MOORESVILLE, N.C. -- Darrell Wallace Jr. will compete in the Truck Series for Kyle Busch Motorsports in 2013, making him the fourth black driver in the history of NASCAR to have a full-time ride in a national series.
"I can't wait to get started," Wallace said Saturday in a statement. "I appreciate everyone at Joe Gibbs Racing and Kyle Busch Motorsports for working this out and providing me the opportunity to compete for Rookie of the Year and the Championship in the Truck Series."
Wallace, 19, will drive the No. 54 Toyota.
"We have a great deal of confidence in Darrell and this is a big step in his career," said Joe Gibbs, owner of Joe Gibbs Racing.
The only other black drivers who have competed full time in a national series are Wendell Scott, Willie T. Ribbs and
Bill Lester.
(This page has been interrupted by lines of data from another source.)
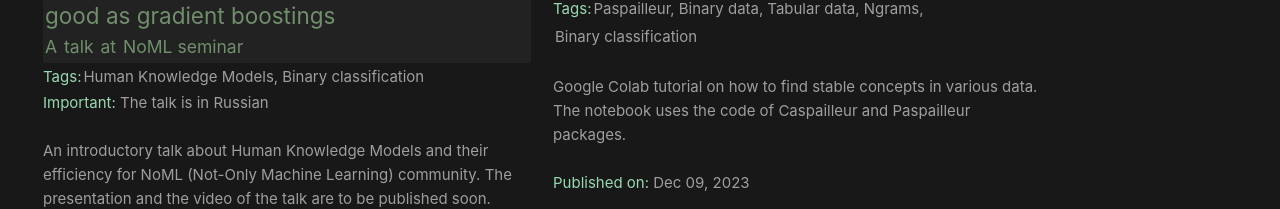
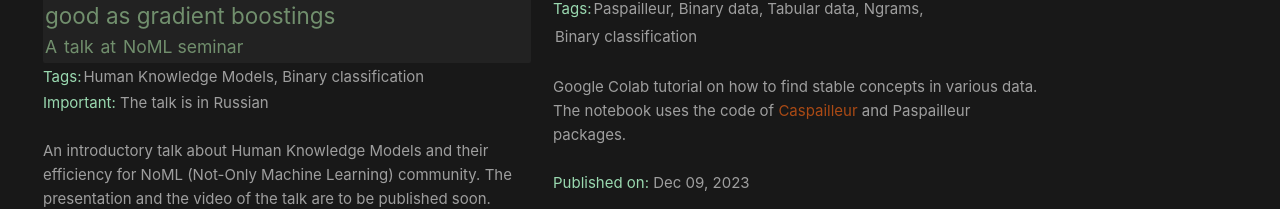
Before and after one commit to EgorDudyrev/EgorDudyrev.github.io, a Vue app: page / in a window 1280 px wide. Shown: the part 720-929 px from the top of the page. Built offline with nearby package versions, Linux system fonts and the light colour scheme.

Commit message:
Add markdown support for descriptions

```diff
--- a/package.json
+++ b/package.json
@@ -16,6 +16,7 @@
     "@fortawesome/free-regular-svg-icons": "^6.4.2",
     "@fortawesome/free-solid-svg-icons": "^6.4.2",
     "@fortawesome/vue-fontawesome": "^3.0.3",
+    "marked": "^11.0.1",
     "pinia": "^2.1.6",
     "vue": "^3.3.4",
     "vue-router": "^4.2.4"
--- a/src/App.vue
+++ b/src/App.vue
@@ -25,7 +25,9 @@ const posts = ref([
     tags: ['Paspailleur', 'Binary data', 'Tabular data', 'Ngrams', 'Binary classification'],
     published: 'Dec 09, 2023',
     event_date: 'Nov 24, 2023',
-    description: 'Google Colab tutorial on how to find stable concepts in various data. The notebook uses the code of Caspailleur and Paspailleur packages.'
+    description:
+      `Google Colab tutorial on how to find stable concepts in various data.
+      The notebook uses the code of [Caspailleur](www.google.com) and Paspailleur packages.`
   },
   {
     id: 5928101,
@@ -38,14 +40,14 @@ const posts = ref([
     published: 'Dec 09, 2023',
     event_date: 'Nov 23, 2023',
     description:
-      'The paper, published in International Journal of Approximate Reasoning (Q1). '+
-      'My supervisors and I started working on the paper at the beginning of the year 2022. '+
-      'We set ourselves to find formal ways to measure the data complexity with the means of Formal Concept Analysis (FCA). '+
-      'For example, we say that the data is complex if its concept lattice contains many incomparable concepts. ' +
-      'And we have already planned some projects where we will apply these findings to the real-world industrial data.'+
-      '\n'+
-      'The paper speaks in the language of Formal Concept Analysis, so it might be hard to read for people with no FCA background. ' +
-      'At the same time, it could be a nice place to learn lots of specific terminology like intents, pseudo-intents, keys, minimum generators, etc.'
+      `The paper, published in International Journal of Approximate Reasoning (Q1).
+      My supervisors and I started working on the paper at the beginning of the year 2022.
+      We set ourselves to find formal ways to measure the data complexity with the means of Formal Concept Analysis (FCA).
+      For example, we say that the data is complex if its concept lattice contains many incomparable concepts.
+      And we have already planned some projects where we will apply these findings to the real-world industrial data.
+      <br>
+      The paper speaks in the language of Formal Concept Analysis, so it might be hard to read for people with no FCA background.
+      At the same time, it could be a nice place to learn lots of specific terminology like intents, pseudo-intents, keys, minimum generators, etc.`
 
   },
 ])
--- a/src/components/PostCard.vue
+++ b/src/components/PostCard.vue
@@ -1,11 +1,15 @@
 <script setup>
+import { marked } from 'marked'
+import { ref, computed } from 'vue'
 
-defineProps({
+const props = defineProps({
     post: {
         type: Object,
         required: true,
     }
 })
+
+const description_marked = computed(() => marked(props.post.description))
 </script>
 
 <template>
@@ -34,7 +38,7 @@ defineProps({
         </div>
         <br/>
 
-        <p style="white-space: pre-wrap;">{{ post.description }}</p>
+        <p v-html="description_marked"></p>
         <br/>
         <p id="publication_date"><span class="line_header">Published on</span> {{ post.published }}</p>
     </div>
```
Also changed, not shown: 1 other file (tests, documents, lock files or other folders).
Scott drove for much of 1961 through 1971 in NASCAR's top series, now known as the Sprint Cup Series.
He is the only black driver who has won a race in a national series --1964 at Speedway Park in Jacksonville, Fla. That victory was initially given to Buck Baker before a review showed that Scott actually won.
Ribbs drove a full Truck schedule in 2001 for Bobby Hamilton Racing.
"Having Darrell run a full season along with Joey Coulter gives us two young exciting drivers to help further grow our program" KBM owner Kyle Busch said. "I've had the opportunity to race with Darrell and he has proven himself at each level. I can't wait to see him in one of our Tundras."
Lester competed full time in the Truck Series from 2002-06. He had two top-5s and seven top-10s in 142 races.
Wallace drove in the K&N Pro Series East for JGR from 2010-12. In 2010, he became that series' youngest driver and the first black driver to win a race at Greenville-Pickens Speedway.
Wallace drove in four Nationwide Series races for JGR last season, collecting three top-10s and no finish worse than 12th. He won the pole at Dover.
David Newton covers NASCAR for ESPN.com. He can be reached at firstname.lastname@example.org.
A Feb. 8 ESPN.com story about Darrell Wallace Jr. incorrectly reported the number of black drivers with full-time rides on a NASCAR national series. Wallace is the fourth black driver to have a full-time ride.